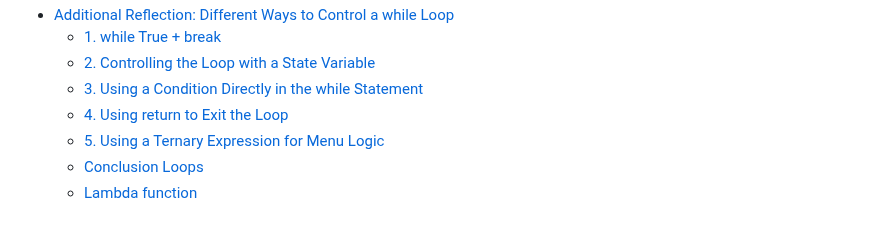
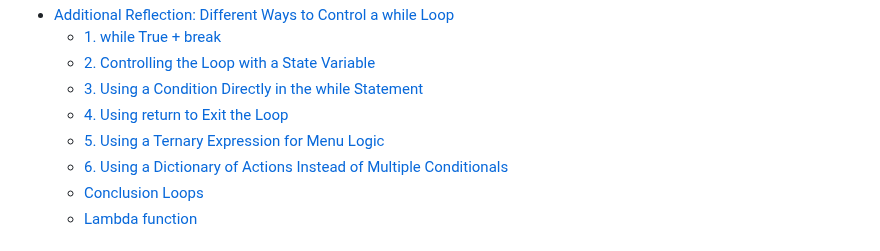
Before and after one commit to Soviet9773Red/python4ai-YKPYT26V1, a Markdown page: week-02-control-flow-functions/README.md, the part around the change. Drawn GitHub-style.

```diff
--- a/week-02-control-flow-functions/README.md
+++ b/week-02-control-flow-functions/README.md
@@ -9,6 +9,7 @@
   - [3. Using a Condition Directly in the while Statement](#3-using-a-condition-directly-in-the-while-statement)
   - [4. Using return to Exit the Loop](#4-using-return-to-exit-the-loop)
   - [5. Using a Ternary Expression for Menu Logic](#5-using-a-ternary-expression-for-menu-logic)
+  - [6. Using a Dictionary of Actions Instead of Multiple Conditionals](#6-using-a-dictionary-of-actions-instead-of-multiple-conditionals)
   - [Conclusion Loops](#conclusion-loops)
   - [Lambda function](#lambda-function)
 
```
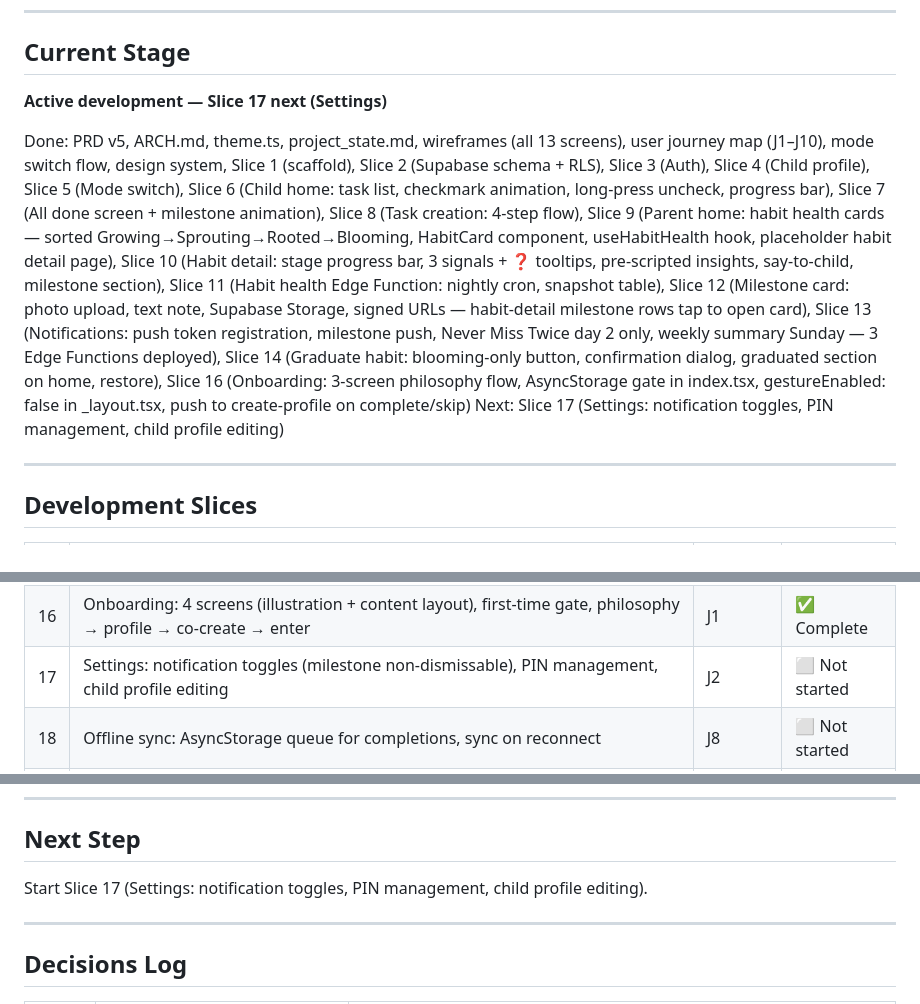
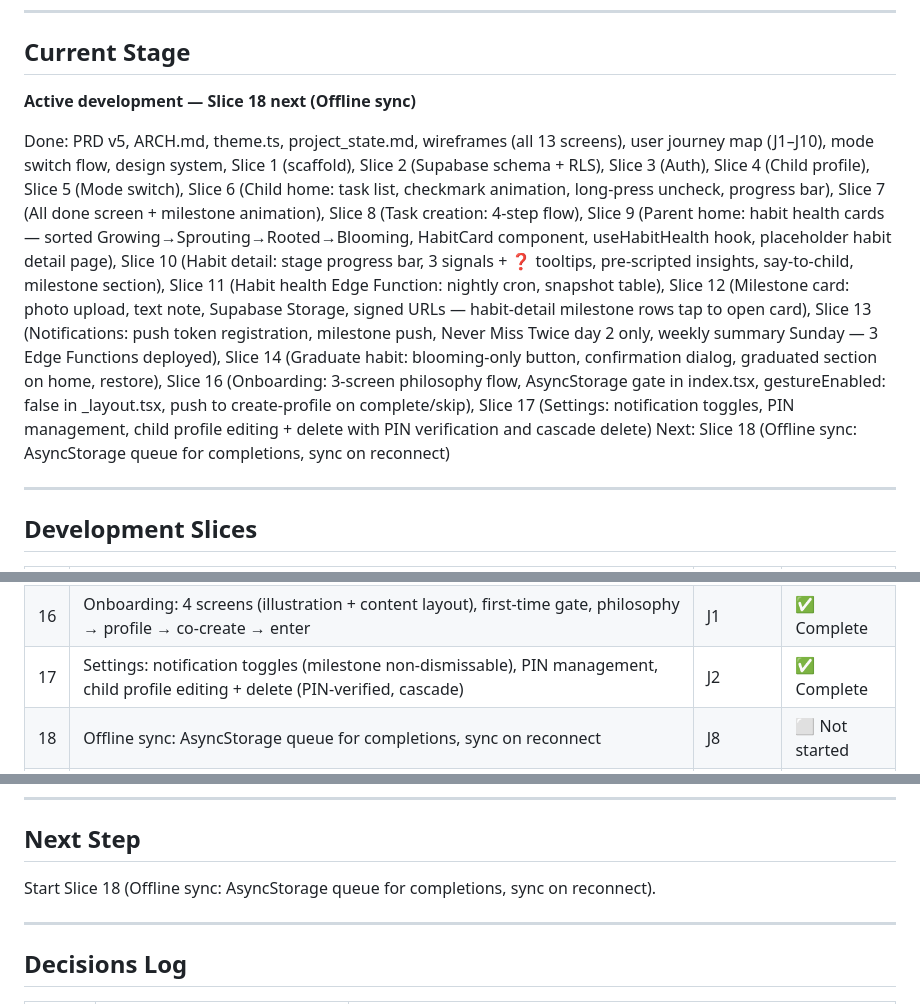
Before and after one commit to lizahedesign-ship-it/Rootly, a Markdown page: project_state.md, 3 parts joined by grey strips. GitHub-like rendering.

Commit message:
Update project_state.md: Slice 17 complete, Slice 18 next
Co-Authored-By: Claude Sonnet 4.6 <noreply@anthropic.com>

```diff
--- a/project_state.md
+++ b/project_state.md
@@ -4,10 +4,10 @@
 ---
 
 ## Current Stage
-**Active development — Slice 17 next (Settings)**
+**Active development — Slice 18 next (Offline sync)**
 
-Done: PRD v5, ARCH.md, theme.ts, project_state.md, wireframes (all 13 screens), user journey map (J1–J10), mode switch flow, design system, Slice 1 (scaffold), Slice 2 (Supabase schema + RLS), Slice 3 (Auth), Slice 4 (Child profile), Slice 5 (Mode switch), Slice 6 (Child home: task list, checkmark animation, long-press uncheck, progress bar), Slice 7 (All done screen + milestone animation), Slice 8 (Task creation: 4-step flow), Slice 9 (Parent home: habit health cards — sorted Growing→Sprouting→Rooted→Blooming, HabitCard component, useHabitHealth hook, placeholder habit detail page), Slice 10 (Habit detail: stage progress bar, 3 signals + ❓ tooltips, pre-scripted insights, say-to-child, milestone section), Slice 11 (Habit health Edge Function: nightly cron, snapshot table), Slice 12 (Milestone card: photo upload, text note, Supabase Storage, signed URLs — habit-detail milestone rows tap to open card), Slice 13 (Notifications: push token registration, milestone push, Never Miss Twice day 2 only, weekly summary Sunday — 3 Edge Functions deployed), Slice 14 (Graduate habit: blooming-only button, confirmation dialog, graduated section on home, restore), Slice 16 (Onboarding: 3-screen philosophy flow, AsyncStorage gate in index.tsx, gestureEnabled: false in _layout.tsx, push to create-profile on complete/skip)
-Next: Slice 17 (Settings: notification toggles, PIN management, child profile editing)
+Done: PRD v5, ARCH.md, theme.ts, project_state.md, wireframes (all 13 screens), user journey map (J1–J10), mode switch flow, design system, Slice 1 (scaffold), Slice 2 (Supabase schema + RLS), Slice 3 (Auth), Slice 4 (Child profile), Slice 5 (Mode switch), Slice 6 (Child home: task list, checkmark animation, long-press uncheck, progress bar), Slice 7 (All done screen + milestone animation), Slice 8 (Task creation: 4-step flow), Slice 9 (Parent home: habit health cards — sorted Growing→Sprouting→Rooted→Blooming, HabitCard component, useHabitHealth hook, placeholder habit detail page), Slice 10 (Habit detail: stage progress bar, 3 signals + ❓ tooltips, pre-scripted insights, say-to-child, milestone section), Slice 11 (Habit health Edge Function: nightly cron, snapshot table), Slice 12 (Milestone card: photo upload, text note, Supabase Storage, signed URLs — habit-detail milestone rows tap to open card), Slice 13 (Notifications: push token registration, milestone push, Never Miss Twice day 2 only, weekly summary Sunday — 3 Edge Functions deployed), Slice 14 (Graduate habit: blooming-only button, confirmation dialog, graduated section on home, restore), Slice 16 (Onboarding: 3-screen philosophy flow, AsyncStorage gate in index.tsx, gestureEnabled: false in _layout.tsx, push to create-profile on complete/skip), Slice 17 (Settings: notification toggles, PIN management, child profile editing + delete with PIN verification and cascade delete)
+Next: Slice 18 (Offline sync: AsyncStorage queue for completions, sync on reconnect)
 
 ---
 
@@ -31,7 +31,7 @@ Next: Slice 17 (Settings: notification toggles, PIN management, child profile ed
 | 14 | Graduate habit: Blooming-only entry, dialog, graduated section in Records, restore | J5 | ✅ Complete |
 | 15 | Summary screens + annual PDF export | J6 | ⬜ Not started |
 | 16 | Onboarding: 4 screens (illustration + content layout), first-time gate, philosophy → profile → co-create → enter | J1 | ✅ Complete |
-| 17 | Settings: notification toggles (milestone non-dismissable), PIN management, child profile editing | J2 | ⬜ Not started |
+| 17 | Settings: notification toggles (milestone non-dismissable), PIN management, child profile editing + delete (PIN-verified, cascade) | J2 | ✅ Complete |
 | 18 | Offline sync: AsyncStorage queue for completions, sync on reconnect | J8 | ⬜ Not started |
 | 19 | TestFlight: app.json, eas.json, bundle ID, icons, screenshots | — | ⬜ Not started |
 
@@ -48,7 +48,7 @@ Next: Slice 17 (Settings: notification toggles, PIN management, child profile ed
 ---
 
 ## Next Step
-Start Slice 17 (Settings: notification toggles, PIN management, child profile editing).
+Start Slice 18 (Offline sync: AsyncStorage queue for completions, sync on reconnect).
 
 ---
 
```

-- -- --

» **Brief**: Repeat each line of the material exactly, and drop any image it carries.

» **Exercise answer**:
Before and after one commit to Soviet9773Red/python4ai-YKPYT26V1, a Markdown page: week-02-control-flow-functions/README.md, the part around the change. Drawn GitHub-style.

```diff
--- a/week-02-control-flow-functions/README.md
+++ b/week-02-control-flow-functions/README.md
@@ -9,6 +9,7 @@
   - [3. Using a Condition Directly in the while Statement](#3-using-a-condition-directly-in-the-while-statement)
   - [4. Using return to Exit the Loop](#4-using-return-to-exit-the-loop)
   - [5. Using a Ternary Expression for Menu Logic](#5-using-a-ternary-expression-for-menu-logic)
+  - [6. Using a Dictionary of Actions Instead of Multiple Conditionals](#6-using-a-dictionary-of-actions-instead-of-multiple-conditionals)
   - [Conclusion Loops](#conclusion-loops)
   - [Lambda function](#lambda-function)
 
```
Before and after one commit to lizahedesign-ship-it/Rootly, a Markdown page: project_state.md, 3 parts joined by grey strips. GitHub-like rendering.

Commit message:
Update project_state.md: Slice 17 complete, Slice 18 next
Co-Authored-By: Claude Sonnet 4.6 <noreply@anthropic.com>

```diff
--- a/project_state.md
+++ b/project_state.md
@@ -4,10 +4,10 @@
 ---
 
 ## Current Stage
-**Active development — Slice 17 next (Settings)**
+**Active development — Slice 18 next (Offline sync)**
 
-Done: PRD v5, ARCH.md, theme.ts, project_state.md, wireframes (all 13 screens), user journey map (J1–J10), mode switch flow, design system, Slice 1 (scaffold), Slice 2 (Supabase schema + RLS), Slice 3 (Auth), Slice 4 (Child profile), Slice 5 (Mode switch), Slice 6 (Child home: task list, checkmark animation, long-press uncheck, progress bar), Slice 7 (All done screen + milestone animation), Slice 8 (Task creation: 4-step flow), Slice 9 (Parent home: habit health cards — sorted Growing→Sprouting→Rooted→Blooming, HabitCard component, useHabitHealth hook, placeholder habit detail page), Slice 10 (Habit detail: stage progress bar, 3 signals + ❓ tooltips, pre-scripted insights, say-to-child, milestone section), Slice 11 (Habit health Edge Function: nightly cron, snapshot table), Slice 12 (Milestone card: photo upload, text note, Supabase Storage, signed URLs — habit-detail milestone rows tap to open card), Slice 13 (Notifications: push token registration, milestone push, Never Miss Twice day 2 only, weekly summary Sunday — 3 Edge Functions deployed), Slice 14 (Graduate habit: blooming-only button, confirmation dialog, graduated section on home, restore), Slice 16 (Onboarding: 3-screen philosophy flow, AsyncStorage gate in index.tsx, gestureEnabled: false in _layout.tsx, push to create-profile on complete/skip)
-Next: Slice 17 (Settings: notification toggles, PIN management, child profile editing)
+Done: PRD v5, ARCH.md, theme.ts, project_state.md, wireframes (all 13 screens), user journey map (J1–J10), mode switch flow, design system, Slice 1 (scaffold), Slice 2 (Supabase schema + RLS), Slice 3 (Auth), Slice 4 (Child profile), Slice 5 (Mode switch), Slice 6 (Child home: task list, checkmark animation, long-press uncheck, progress bar), Slice 7 (All done screen + milestone animation), Slice 8 (Task creation: 4-step flow), Slice 9 (Parent home: habit health cards — sorted Growing→Sprouting→Rooted→Blooming, HabitCard component, useHabitHealth hook, placeholder habit detail page), Slice 10 (Habit detail: stage progress bar, 3 signals + ❓ tooltips, pre-scripted insights, say-to-child, milestone section), Slice 11 (Habit health Edge Function: nightly cron, snapshot table), Slice 12 (Milestone card: photo upload, text note, Supabase Storage, signed URLs — habit-detail milestone rows tap to open card), Slice 13 (Notifications: push token registration, milestone push, Never Miss Twice day 2 only, weekly summary Sunday — 3 Edge Functions deployed), Slice 14 (Graduate habit: blooming-only button, confirmation dialog, graduated section on home, restore), Slice 16 (Onboarding: 3-screen philosophy flow, AsyncStorage gate in index.tsx, gestureEnabled: false in _layout.tsx, push to create-profile on complete/skip), Slice 17 (Settings: notification toggles, PIN management, child profile editing + delete with PIN verification and cascade delete)
+Next: Slice 18 (Offline sync: AsyncStorage queue for completions, sync on reconnect)
 
 ---
 
@@ -31,7 +31,7 @@ Next: Slice 17 (Settings: notification toggles, PIN management, child profile ed
 | 14 | Graduate habit: Blooming-only entry, dialog, graduated section in Records, restore | J5 | ✅ Complete |
 | 15 | Summary screens + annual PDF export | J6 | ⬜ Not started |
 | 16 | Onboarding: 4 screens (illustration + content layout), first-time gate, philosophy → profile → co-create → enter | J1 | ✅ Complete |
-| 17 | Settings: notification toggles (milestone non-dismissable), PIN management, child profile editing | J2 | ⬜ Not started |
+| 17 | Settings: notification toggles (milestone non-dismissable), PIN management, child profile editing + delete (PIN-verified, cascade) | J2 | ✅ Complete |
 | 18 | Offline sync: AsyncStorage queue for completions, sync on reconnect | J8 | ⬜ Not started |
 | 19 | TestFlight: app.json, eas.json, bundle ID, icons, screenshots | — | ⬜ Not started |
 
@@ -48,7 +48,7 @@ Next: Slice 17 (Settings: notification toggles, PIN management, child profile ed
 ---
 
 ## Next Step
-Start Slice 17 (Settings: notification toggles, PIN management, child profile editing).
+Start Slice 18 (Offline sync: AsyncStorage queue for completions, sync on reconnect).
 
 ---
 
```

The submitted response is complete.